WHO's Idea for Universal HIV Testing Raises Hopes, Fears
December 12, 2008
AIDS experts and public health advocates are weighing in on a recent study that suggested the AIDS epidemic could be reversed by an aggressive test-and-treat strategy.
"We have to look carefully at how people are being tested, by whom, if they are being properly counseled, if it is truly voluntary," said Patricia Daoust, director of the Physicians for Human Rights' Health Action AIDS Campaign.
"Concerning annual voluntary testing, it's difficult to imagine you get 100 percent testing [while] making sure it is confidential and voluntary," said Kevin Moody of the Global Network of People Living with HIV/AIDS. "There is still a lot of stigma and discrimination against [HIV-positive] people, so it is important to work with countries to make a safe environment for people to get tested."
"Currently, the upscale of prevention and treatment programs is undermined by gender inequality, violence against women, against sexual minorities, mandatory testing, lack of confidentiality, stigma and discrimination, and criminalization of sex workers and drug users," said Mandeep Dhaliwal of the UN Development Program's HIV/AIDS division.
Seth Berkley, president of the International AIDS Vaccine Initiative, voiced concern about the effects of drug resistance on such a program. "First-line antiretrovirals have become less toxic, but second- and third-line treatments, which would be required when drug resistance occurs, are much more toxic and much more expensive." Berkley acknowledged that "in theory, this new model would work," but he added, "given the impracticality of this intervention, it is unlikely to work in a real life situation."
Inter Press Service
12.10.2008; Nastassja Hoffet
This article was provided by U.S. Centers for Disease Control and Prevention.

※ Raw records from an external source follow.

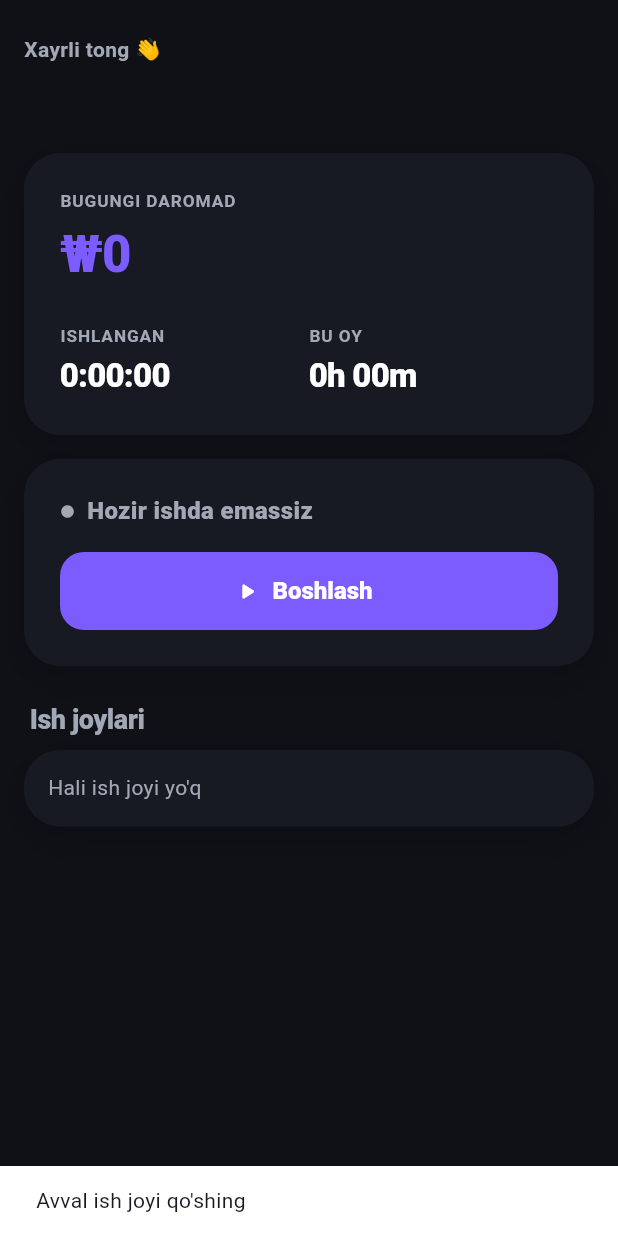
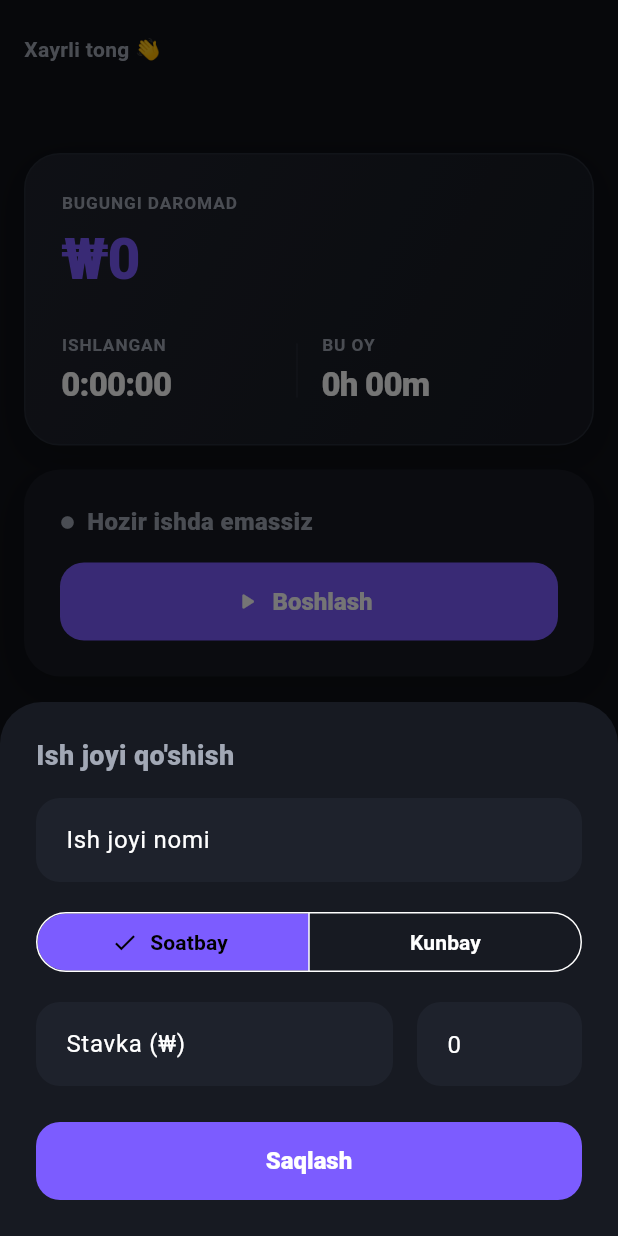
Before and after one commit to UZBLEADERRR/LaLaKu, a Flutter app: the DashboardScreen widget shown alone on an empty page, opened directly, after a tap on "Boshlash", on a phone screen of 412 x 824 dp. Run offline on Flutter 3.47's test engine with Material 3 defaults, Android fonts, the phone set to English and light mode, and no system bars; our stand-ins replace fl_chart, flutter_local_notifications, flutter_timezone, in_app_purchase, shared_preferences, timezone; accounts and stored records are empty; network calls fail; Roboto replaces fonts that are missing (SF Pro Display).

Commit message:
Flutter: ish joyi qo'shish + premium dashboard dizayn (#45)
- ApiClient: addJob/updateJob/deleteJob (POST/PUT/DELETE /api/jobs)
- Dashboard: "Ish joylari" sarlavhasida ＋ tugma + bo'sh holatda "Ish joyi qo'shish" CTA
- Ish joyi qo'shish oynasi: nom, Soatbay/Kunbay (SegmentedButton), stavka, soliq
- Ish joyi yo'q bo'lsa "Boshlash" tugmasi ham qo'shish oynasini ochadi
- Premium hero: gradient maosh kartasi (ishlab turganda binafsha glow + live-dot),
  ajratuvchi chiziqli statlar, kattaroq accent raqam
- DottedCard bo'sh holat widgeti; i18n (uz/en/ko) ish joyi maydonlari


Claude-Session: https://claude.ai/code/session_01QQ2DfnjSWLuYerrPGgagML

Co-authored-by: Claude <noreply@anthropic.com>

```diff
--- a/flutter_app/lib/i18n.dart
+++ b/flutter_app/lib/i18n.dart
@@ -15,6 +15,8 @@ class I18n {
       'current_shift': 'Joriy smena', 'start_timer': 'Boshlash', 'stop_timer': "To'xtatish",
       'break': 'Tanaffus', 'not_working': 'Hozir ishda emassiz', 'workplaces': 'Ish joylari',
       'no_workplaces': "Hali ish joyi yo'q", 'pick_workplace': 'Ish joyini tanlang',
+      'add_workplace': "Ish joyi qo'shish", 'job_name': 'Ish joyi nomi', 'hourly': 'Soatbay',
+      'daily': 'Kunbay', 'rate': 'Stavka (₩)', 'tax': 'Soliq (%)', 'per_hour': 'soat', 'per_day': 'kun',
       'salary': 'Maosh', 'add_note': 'Izoh', 'goals': 'Maqsadlar', 'income': 'Daromad',
       'expenses': 'Chiqim', 'debts': 'Qarzlar', 'remaining': 'Qoladi', 'this_month_earned': 'Bu oy topilgan',
       'add_money': 'Pul', 'new_goal': 'Yangi maqsad', 'goal_name': 'Nomi', 'goal_target': 'Summa',
@@ -38,6 +40,8 @@ class I18n {
       'current_shift': 'Current shift', 'start_timer': 'Start timer', 'stop_timer': 'Stop timer',
       'break': 'Break', 'not_working': 'Not working now', 'workplaces': 'Workplaces',
       'no_workplaces': 'No workplaces yet', 'pick_workplace': 'Pick a workplace',
+      'add_workplace': 'Add workplace', 'job_name': 'Workplace name', 'hourly': 'Hourly',
+      'daily': 'Daily', 'rate': 'Rate (₩)', 'tax': 'Tax (%)', 'per_hour': 'hr', 'per_day': 'day',
       'salary': 'Salary', 'add_note': 'Note', 'goals': 'Goals', 'income': 'Income',
       'expenses': 'Expenses', 'debts': 'Debts', 'remaining': 'Remaining', 'this_month_earned': 'Earned this month',
       'add_money': 'Money', 'new_goal': 'New goal', 'goal_name': 'Name', 'goal_target': 'Target',
@@ -61,6 +65,8 @@ class I18n {
       'current_shift': '현재 근무', 'start_timer': '시작', 'stop_timer': '정지',
       'break': '휴게', 'not_working': '근무 중 아님', 'workplaces': '근무지',
       'no_workplaces': '근무지가 없습니다', 'pick_workplace': '근무지 선택',
+      'add_workplace': '근무지 추가', 'job_name': '근무지 이름', 'hourly': '시급',
+      'daily': '일급', 'rate': '요율 (₩)', 'tax': '세금 (%)', 'per_hour': '시간', 'per_day': '일',
       'salary': '급여', 'add_note': '메모', 'goals': '목표', 'income': '수입',
       'expenses': '지출', 'debts': '부채', 'remaining': '남음', 'this_month_earned': '이번 달 수입',
       'add_money': '금액', 'new_goal': '새 목표', 'goal_name': '이름', 'goal_target': '목표액',
--- a/flutter_app/lib/screens/dashboard_screen.dart
+++ b/flutter_app/lib/screens/dashboard_screen.dart
@@ -26,7 +26,6 @@ class _DashboardScreenState extends State<DashboardScreen> {
   Timer? _ticker;
   bool _loading = true;
 
-  // Tanaffus holati (klientda, shared_preferences)
   DateTime? _breakStart;
   int _breakTotalSec = 0;
 
@@ -51,12 +50,7 @@ class _DashboardScreenState extends State<DashboardScreen> {
     final api = context.read<AuthProvider>().api;
     final now = DateTime.now();
     try {
-      final results = await Future.wait([
-        api.me(),
-        api.status(),
-        api.summary(now.year, now.month),
-        api.jobs(),
-      ]);
+      final results = await Future.wait([api.me(), api.status(), api.summary(now.year, now.month), api.jobs()]);
       final sp = await SharedPreferences.getInstance();
       final me = results[0] as Me;
       final raw = sp.getString('break_${me.id}');
@@ -104,20 +98,19 @@ class _DashboardScreenState extends State<DashboardScreen> {
     return '${n.year.toString().padLeft(4, '0')}-${n.month.toString().padLeft(2, '0')}-${n.day.toString().padLeft(2, '0')}';
   }
 
+  int get _closedTodaySec {
+    final d = _summary?.days[_todayKey];
+    if (d == null) return 0;
+    return d.sessions.where((s) => s.outTime != null).fold(0, (a, s) => a + s.minutes * 60);
+  }
+
   int get _todaySeconds {
     var base = (_summary?.minutesOn(_todayKey) ?? 0) * 60;
     final since = _status?.sinceTime;
     if ((_status?.checkedIn ?? false) && since != null) {
-      // minutesOn ochiq sessiyani ham hisoblaydi, shuning uchun soniyalar aniqligi uchun qayta hisoblaymiz
       base = _closedTodaySec + DateTime.now().difference(since).inSeconds;
     }
     return base;
-  }
-
-  int get _closedTodaySec {
-    final d = _summary?.days[_todayKey];
-    if (d == null) return 0;
-    return d.sessions.where((s) => s.outTime != null).fold(0, (a, s) => a + s.minutes * 60);
   }
 
   Workplace? get _activeJob {
@@ -143,7 +136,7 @@ class _DashboardScreenState extends State<DashboardScreen> {
     return (_rate * (1 - tax / 100)) / 3600;
   }
 
-  double get _todayEarnings => (_todaySeconds) * _liveRatePerSec;
+  double get _todayEarnings => _todaySeconds * _liveRatePerSec;
 
   String _greeting() {
     final h = DateTime.now().hour;
@@ -153,9 +146,8 @@ class _DashboardScreenState extends State<DashboardScreen> {
   }
 
   Future<void> _startWorkplace(Workplace j) async {
-    final api = context.read<AuthProvider>().api;
     try {
-      await api.punch(jobId: j.orgId == null ? j.id : null, orgId: j.orgId);
+      await context.read<AuthProvider>().api.punch(jobId: j.orgId == null ? j.id : null, orgId: j.orgId);
       await _load();
     } catch (e) {
       _snack('$e');
@@ -163,9 +155,8 @@ class _DashboardScreenState extends State<DashboardScreen> {
   }
 
   Future<void> _stop() async {
-    final api = context.read<AuthProvider>().api;
     try {
-      await api.punch();
+      await context.read<AuthProvider>().api.punch();
       setState(() {
         _breakStart = null;
         _breakTotalSec = 0;
@@ -184,15 +175,16 @@ class _DashboardScreenState extends State<DashboardScreen> {
   void _pickWorkplace() {
     showModalBottomSheet(
       context: context,
+      backgroundColor: AppColors.surface,
       builder: (_) => SafeArea(
         child: Column(
           mainAxisSize: MainAxisSize.min,
           children: [
-            const Padding(padding: EdgeInsets.all(Gap.md), child: Label('Boshlash uchun ish joyini tanlang')),
+            Padding(padding: const EdgeInsets.all(Gap.md), child: Label(tr('pick_workplace'))),
             ..._jobs.map((j) => ListTile(
-                  leading: CircleAvatar(backgroundColor: AppColors.primary.withOpacity(0.18), child: Text(j.isTeam ? '🍽' : (j.name.isNotEmpty ? j.name[0] : '?'))),
+                  leading: CircleAvatar(backgroundColor: AppColors.primary.withOpacity(0.18), child: Text(j.isTeam ? '🍽' : (j.name.isNotEmpty ? j.name[0].toUpperCase() : '?'))),
                   title: Text(j.name),
-                  subtitle: Text('${fmtWon(j.rate)}/hr'),
+                  subtitle: Text('${fmtWon(j.rate)}/${j.payType == 'daily' ? tr('per_day') : tr('per_hour')}'),
                   onTap: () {
                     Navigator.pop(context);
                     _startWorkplace(j);
@@ -204,9 +196,65 @@ class _DashboardScreenState extends State<DashboardScreen> {
     );
   }
 
+  /// Ish joyi qo'shish oynasi.
+  Future<void> _addWorkplace() async {
+    final nameC = TextEditingController();
+    final rateC = TextEditingController();
+    final taxC = TextEditingController(text: '0');
+    String payType = 'hourly';
+    final ok = await showModalBottomSheet<bool>(
+      context: context,
+      isScrollControlled: true,
+      backgroundColor: AppColors.surface,
+      builder: (ctx) => StatefulBuilder(
+        builder: (ctx, setSheet) => Padding(
+          padding: EdgeInsets.fromLTRB(Gap.lg, Gap.lg, Gap.lg, Gap.lg + MediaQuery.of(ctx).viewInsets.bottom),
+          child: Column(
+            mainAxisSize: MainAxisSize.min,
+            crossAxisAlignment: CrossAxisAlignment.stretch,
+            children: [
+              Text(tr('add_workplace'), style: const TextStyle(fontSize: 18, fontWeight: FontWeight.w800)),
+              const SizedBox(height: Gap.md),
+              TextField(controller: nameC, decoration: InputDecoration(hintText: tr('job_name'))),
+              const SizedBox(height: Gap.md),
+              SegmentedButton<String>(
+                segments: [
+                  ButtonSegment(value: 'hourly', label: Text(tr('hourly'))),
+                  ButtonSegment(value: 'daily', label: Text(tr('daily'))),
+                ],
+                selected: {payType},
+                onSelectionChanged: (s) => setSheet(() => payType = s.first),
+              ),
+              const SizedBox(height: Gap.md),
+              Row(
+                children: [
+                  Expanded(child: TextField(controller: rateC, keyboardType: TextInputType.number, decoration: InputDecoration(hintText: tr('rate')))),
+                  const SizedBox(width: Gap.md),
+                  SizedBox(width: 110, child: TextField(controller: taxC, keyboardType: TextInputType.number, decoration: InputDecoration(hintText: tr('tax')))),
+                ],
+              ),
+              const SizedBox(height: Gap.lg),
+              ElevatedButton(onPressed: () => Navigator.pop(ctx, true), child: Text(tr('save'))),
+            ],
+          ),
+        ),
+      ),
+    );
+    if (ok == true && nameC.text.trim().isNotEmpty) {
+      final rate = num.tryParse(rateC.text.trim()) ?? 0;
+      final tax = num.tryParse(taxC.text.trim()) ?? 0;
+      try {
+        await context.read<AuthProvider>().api.addJob(name: nameC.text.trim(), payType: payType, rate: rate, tax: tax);
+        await _load();
+      } catch (e) {
+        _snack('$e');
+      }
+    }
+  }
+
   @override
   Widget build(BuildContext context) {
-    context.watch<SettingsProvider>(); // til/valyuta o'zgarsa yangilanadi
+    context.watch<SettingsProvider>();
     if (_loading) return const DashboardSkeleton();
     final checkedIn = _status?.checkedIn ?? false;
     final breaking = _breakStart != null;
@@ -222,17 +270,42 @@ class _DashboardScreenState extends State<DashboardScreen> {
           Text(_me?.name ?? '', style: const TextStyle(fontSize: 26, fontWeight: FontWeight.w800, letterSpacing: -0.5)),
           const SizedBox(height: Gap.lg),
 
-          // Jonli maosh + soat
-          AppCard(
+          // Premium jonli maosh hero
+          Container(
             padding: const EdgeInsets.all(Gap.lg),
+            decoration: BoxDecoration(
+              gradient: LinearGradient(
+                colors: checkedIn
+                    ? [const Color(0xFF2A2350), const Color(0xFF171A22)]
+                    : [const Color(0xFF20232E), const Color(0xFF171A22)],
+                begin: Alignment.topLeft,
+                end: Alignment.bottomRight,
+              ),
+              borderRadius: BorderRadius.circular(Gap.radius),
+              border: Border.all(color: checkedIn ? AppColors.primary.withOpacity(0.35) : AppColors.line),
+              boxShadow: checkedIn
+                  ? [BoxShadow(color: AppColors.primary.withOpacity(0.25), blurRadius: 30, offset: const Offset(0, 12))]
+                  : const [BoxShadow(color: Color(0x33000000), blurRadius: 22, offset: Offset(0, 8))],
+            ),
             child: Column(
               crossAxisAlignment: CrossAxisAlignment.start,
               children: [
-                StatTile(label: tr('todays_earnings'), value: fmtWon(_todayEarnings), valueColor: AppColors.primary, valueSize: 34),
+                Row(
+                  children: [
+                    Label(tr('todays_earnings')),
+                    const Spacer(),
+                    if (checkedIn) _LiveDot(active: true),
+                  ],
+                ),
+                const SizedBox(height: Gap.xs),
+                Text(fmtWon(_todayEarnings),
+                    style: const TextStyle(fontSize: 38, fontWeight: FontWeight.w800, letterSpacing: -1, color: AppColors.primary, fontFeatures: [FontFeature.tabularFigures()])),
                 const SizedBox(height: Gap.lg),
                 Row(
                   children: [
                     Expanded(child: StatTile(label: tr('worked'), value: fmtClock(_todaySeconds), valueSize: 22)),
+                    Container(width: 1, height: 36, color: AppColors.line),
+                    const SizedBox(width: Gap.md),
                     Expanded(child: StatTile(label: tr('this_month'), value: fmtHm(_summary?.totalMinutes ?? 0), valueSize: 22)),
                   ],
                 ),
@@ -259,22 +332,17 @@ class _DashboardScreenState extends State<DashboardScreen> {
                       ),
                     ),
                     if (checkedIn && _status?.since != null)
-                      Text('Start ${_status!.since}', style: const TextStyle(color: AppColors.textSecondary, fontSize: 12.5)),
+                      Text('${_status!.since}', style: const TextStyle(color: AppColors.textSecondary, fontSize: 12.5)),
                   ],
                 ),
                 if (checkedIn) ...[
                   const SizedBox(height: Gap.md),
-                  Row(
-                    mainAxisAlignment: MainAxisAlignment.spaceBetween,
-                    children: [
-                      PillButton(
-                        label: breaking ? 'Break ${fmtClock(breakSec)}' : (breakSec > 0 ? 'Break · ${fmtClock(breakSec)}' : 'Break'),
-                        icon: breaking ? Icons.play_arrow_rounded : Icons.coffee_rounded,
-                        color: breaking ? AppColors.warning.withOpacity(0.18) : AppColors.surface2,
-                        textColor: breaking ? AppColors.warning : AppColors.textPrimary,
-                        onTap: _toggleBreak,
-                      ),
-                    ],
+                  PillButton(
+                    label: breaking ? '${tr('break')} ${fmtClock(breakSec)}' : (breakSec > 0 ? '${tr('break')} · ${fmtClock(breakSec)}' : tr('break')),
+                    icon: breaking ? Icons.play_arrow_rounded : Icons.coffee_rounded,
+                    color: breaking ? AppColors.warning.withOpacity(0.18) : AppColors.surface2,
+                    textColor: breaking ? AppColors.warning : AppColors.textPrimary,
+                    onTap: _toggleBreak,
                   ),
                 ],
                 const SizedBox(height: Gap.md),
@@ -291,7 +359,7 @@ class _DashboardScreenState extends State<DashboardScreen> {
                       if (checkedIn) {
                         _stop();
                       } else if (_jobs.isEmpty) {
-                        _snack('Avval ish joyi qo\'shing');
+                        _addWorkplace();
                       } else if (_jobs.length == 1) {
                         _startWorkplace(_jobs.first);
                       } else {
@@ -305,9 +373,12 @@ class _DashboardScreenState extends State<DashboardScreen> {
           ),
           const SizedBox(height: Gap.md),
 
-          SectionHeader(tr('workplaces')),
+          SectionHeader(
+            tr('workplaces'),
+            trailing: PillButton(label: '＋', icon: Icons.add_rounded, color: AppColors.primary.withOpacity(0.16), textColor: AppColors.primary, onTap: _addWorkplace),
+          ),
           if (_jobs.isEmpty)
-            AppCard(child: Text(tr('no_workplaces'), style: const TextStyle(color: AppColors.textSecondary)))
+            _EmptyWorkplaces(onAdd: _addWorkplace)
           else
             ..._jobs.map((j) => Padding(
                   padding: const EdgeInsets.only(bottom: Gap.sm),
@@ -317,8 +388,7 @@ class _DashboardScreenState extends State<DashboardScreen> {
                         CircleAvatar(
                           radius: 22,
                           backgroundColor: AppColors.primary.withOpacity(0.18),
-                          child: Text(j.isTeam ? '🍽' : (j.name.isNotEmpty ? j.name[0].toUpperCase() : '?'),
-                              style: const TextStyle(fontWeight: FontWeight.w800)),
+                          child: Text(j.isTeam ? '🍽' : (j.name.isNotEmpty ? j.name[0].toUpperCase() : '?'), style: const TextStyle(fontWeight: FontWeight.w800)),
                         ),
                         const SizedBox(width: Gap.md),
                         Expanded(
@@ -327,20 +397,35 @@ class _DashboardScreenState extends State<DashboardScreen> {
                             children: [
                               Text(j.name, maxLines: 1, overflow: TextOverflow.ellipsis, style: const TextStyle(fontWeight: FontWeight.w700, fontSize: 15.5)),
                               const SizedBox(height: 2),
-                              Text('${fmtWon(j.rate)}/${j.payType == 'daily' ? 'day' : 'hr'}',
-                                  style: const TextStyle(color: AppColors.textSecondary, fontSize: 12.5)),
+                              Text('${fmtWon(j.rate)}/${j.payType == 'daily' ? tr('per_day') : tr('per_hour')}', style: const TextStyle(color: AppColors.textSecondary, fontSize: 12.5)),
                             ],
                           ),
                         ),
                         if (!checkedIn)
-                          IconButton.filledTonal(
-                            icon: const Icon(Icons.play_arrow_rounded),
-                            onPressed: () => _startWorkplace(j),
-                          ),
+                          IconButton.filledTonal(icon: const Icon(Icons.play_arrow_rounded), onPressed: () => _startWorkplace(j)),
                       ],
                     ),
                   ),
                 )),
+        ],
+      ),
+    );
+  }
+}
+
+class _EmptyWorkplaces extends StatelessWidget {
+  final VoidCallback onAdd;
+  const _EmptyWorkplaces({required this.onAdd});
+  @override
+  Widget build(BuildContext context) {
+    return DottedCard(
+      child: Column(
+        children: [
+          const Icon(Icons.work_outline_rounded, size: 36, color: AppColors.textSecondary),
+          const SizedBox(height: Gap.sm),
+          Text(tr('no_workplaces'), style: const TextStyle(color: AppColors.textSecondary)),
+          const SizedBox(height: Gap.md),
+          ElevatedButton.icon(onPressed: onAdd, icon: const Icon(Icons.add_rounded), label: Text(tr('add_workplace'))),
         ],
       ),
     );
@@ -364,12 +449,7 @@ class _LiveDotState extends State<_LiveDot> with SingleTickerProviderStateMixin
 
   @override
   Widget build(BuildContext context) {
-    if (!widget.active) {
-      return const Icon(Icons.circle, size: 10, color: AppColors.textSecondary);
-    }
-    return FadeTransition(
-      opacity: Tween(begin: 0.4, end: 1.0).animate(_c),
-      child: const Icon(Icons.circle, size: 10, color: AppColors.success),
-    );
+    if (!widget.active) return const Icon(Icons.circle, size: 10, color: AppColors.textSecondary);
+    return FadeTransition(opacity: Tween(begin: 0.4, end: 1.0).animate(_c), child: const Icon(Icons.circle, size: 10, color: AppColors.success));
   }
 }
--- a/flutter_app/lib/services/api_client.dart
+++ b/flutter_app/lib/services/api_client.dart
@@ -126,6 +126,15 @@ class ApiClient {
     return list.map((e) => Workplace.fromJson(e as Map<String, dynamic>)).toList();
   }
 
+  /// Shaxsiy ish joyi qo'shish.
+  Future<void> addJob({required String name, String payType = 'hourly', required num rate, num tax = 0}) =>
+      _post('/api/jobs', {'name': name, 'payType': payType, 'rate': rate, 'taxPercent': tax});
+
+  Future<void> updateJob(int id, {required String name, String payType = 'hourly', required num rate, num tax = 0}) =>
+      _put('/api/jobs/$id', {'name': name, 'payType': payType, 'rate': rate, 'taxPercent': tax});
+
+  Future<void> deleteJob(int id) => _delete('/api/jobs/$id');
+
   /// Boshlash/tugatish. Ochiq yozuv bo'lsa — checkout (bo'sh body).
   Future<String> punch({int? jobId, int? orgId, double? lat, double? lng}) async {
     final j = await _post('/api/punch', {
--- a/flutter_app/lib/widgets/ui.dart
+++ b/flutter_app/lib/widgets/ui.dart
@@ -122,6 +122,25 @@ class AppCard extends StatelessWidget {
           child: Padding(padding: padding, child: child),
         ),
       ),
+    );
+  }
+}
+
+/// Bo'sh holat uchun yumshoq ramkalangan karta (CTA bilan).
+class DottedCard extends StatelessWidget {
+  final Widget child;
+  const DottedCard({super.key, required this.child});
+  @override
+  Widget build(BuildContext context) {
+    return Container(
+      width: double.infinity,
+      padding: const EdgeInsets.all(Gap.lg),
+      decoration: BoxDecoration(
+        color: AppColors.surface.withOpacity(0.5),
+        borderRadius: BorderRadius.circular(Gap.radius),
+        border: Border.all(color: AppColors.line, width: 1.5),
+      ),
+      child: child,
     );
   }
 }
```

It is a part of the publication CDC HIV/Hepatitis/STD/TB Prevention News Update. Visit the CDC's website to find out more about their activities, publications and services.